For many in the American south, Guadalajara and the surrounding area is almost like a retirement village, serving much the same function as Florida, with its endless acres of gated retirement homes: they want a quiet life.
“Old people are very nice to us, to everybody. It’s the young people who don’t have the right concept. They feel that they can be rude to us, even in our own country.
“I’ll say one thing – Americans hate Mexicans and Mexicans – Mexicans don’t like Americans, but we just don’t know each other, really.”
None of Isadora’s friends who emigrated went to the US, instead favouring Spain or Canada. There is less competition for individual jobs in Canada, and a Canadian dollar stretches further than a peso. Canadians, her friends report, are by and large very welcoming to Mexicans, but her friends don’t appreciate the Canadian climate as much as the Spanish. There’s no way, however, that a Mexican can pass themselves off as a Spaniard: the differences between Iberian Spanish and Mexican Spanish are as pronounced as those between British and American English.
I ask, you’ve been speaking English since you were in college.
“I’ve been trying to speak English since college,” Isadora smirks.
I ask her, do you think in Spanish?
“When I was working in the restaurant as a waiter in Ireland, you speak English every day, every day, every day,” she says, snapping her fingers. “And right now in the office I’m working, there is a lot of Spanish speakers, so I speak in Spanish every day.
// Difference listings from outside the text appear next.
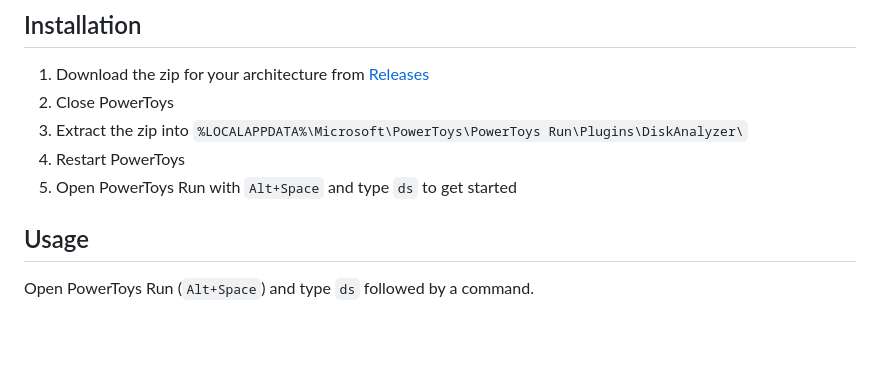
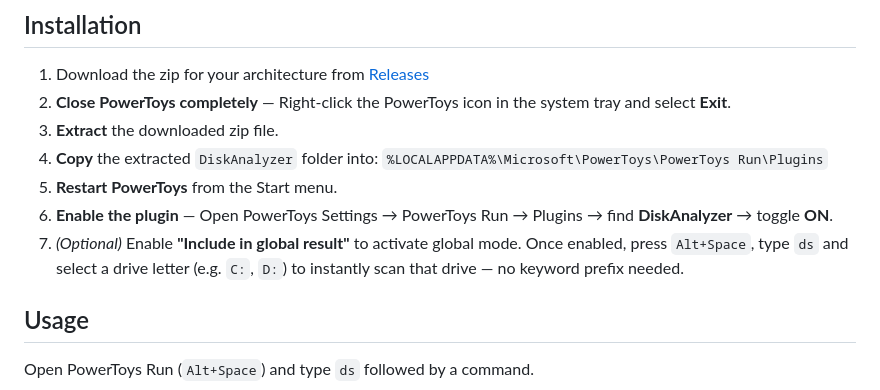
Before and after one commit to valley-soft/powertoys-diskanalyzer, a Markdown page: README.md, the part around the change. Drawn GitHub-style; blank space fills up the shorter version.

Commit message:
Add detailed installation steps with global mode note

```diff
--- a/README.md
+++ b/README.md
@@ -24,10 +24,13 @@ A [PowerToys Run](https://aka.ms/PowerToysOverview) plugin that brings **disk us
 ## Installation
 
 1. Download the zip for your architecture from [Releases](https://github.com/thetsaw/PowerToys.Plugin/releases/latest)
-2. Close PowerToys
-3. Extract the zip into `%LOCALAPPDATA%\Microsoft\PowerToys\PowerToys Run\Plugins\DiskAnalyzer\`
-4. Restart PowerToys
-5. Open PowerToys Run with `Alt+Space` and type `ds` to get started
+2. **Close PowerToys completely** — Right-click the PowerToys icon in the system tray and select **Exit**.
+3. **Extract** the downloaded zip file.
+4. **Copy** the extracted `DiskAnalyzer` folder into: `%LOCALAPPDATA%\Microsoft\PowerToys\PowerToys Run\Plugins`
+5. **Restart PowerToys** from the Start menu.
+6. **Enable the plugin** — Open PowerToys Settings → PowerToys Run → Plugins → find **DiskAnalyzer** → toggle **ON**.
+7. *(Optional)* Enable **"Include in global result"** to activate global mode. Once enabled, press `Alt+Space`, type `ds` and select a drive letter (e.g. `C:`, `D:`) to instantly scan that drive — no keyword prefix needed.
+
 
 ## Usage
 
```
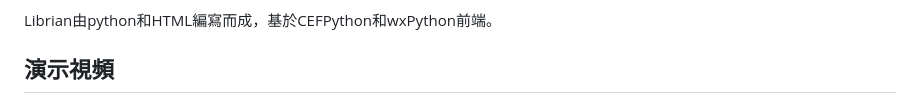
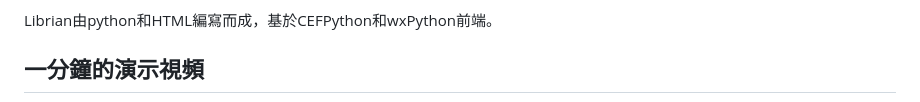
Before and after one commit to RimoChan/Librian, a Markdown page: readme.md, the part around the change printed below. Rendered like a GitHub page.

```diff
--- a/readme.md
+++ b/readme.md
@@ -24,5 +24,5 @@ Librian是面向劇本的引擎，賣點是:
 
 Librian由python和HTML編寫而成，基於CEFPython和wxPython前端。
 
-## 演示視頻
+## 一分鐘的演示視頻
 
```
Also changed, not shown: other parts of readme.md (+1 -1 lines), readme_chs.md (+2 -2 lines), 文檔/視頻佔位.jpg (added), 文檔/視頻佔位.png (deleted).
So I feel like I’m going backwards. Even though I cannot speak proper Spanish anymore either! My brain is like, divided.”
The last time Isadora was back in Mexico was in February of last year.
“It does feel different going back there. I was there and I was thinking ‘What these people are doing is wrong! Why these people just throwing garbage on the street? Just put it in the bin!’ Just simple things. I don’t feel 100% part of my own country anymore. And I don’t feel 100% part in this country!” she laughs.
What does she miss about Mexico?
“Family, of course, but – I have to say, I miss food. Always fresh, always green, always full. Businesses: the restaurants, the clothing stores, the shopping malls, they close at twelve at midnight. You actually have life after work. This kind of metropolitan life. There’s always something to do in the city.”
Isadora’s paternal grandfather was born in Norway to a Norwegian father and Spanish mother, before moving to Spain and then Mexico, where her father was born. Her mother’s parents were both of Spanish descent.
“My mom is a saleswoman,” she laughs. “She says that she started working at eight, just selling anything door-by-door. She started selling this chocolate powder – she was like eight, so everybody was buying it. Right now, she’s selling funeral packages.”
I wonder to myself if there’s a greater demand for funeral packages in Guadalajara than in Dublin, but I don’t pursue the point.
Her mother wanted Isadora to go abroad, see the world, sow her oats, see what she wants for her life. “My dad is the one who is like, every time I speak with him he’s like ‘When you coming back? When you coming back?’” she laughs.
But she doesn’t think she’ll ever go back.
Letting go is hard enough once: you can’t pick it back up again once you’ve done it.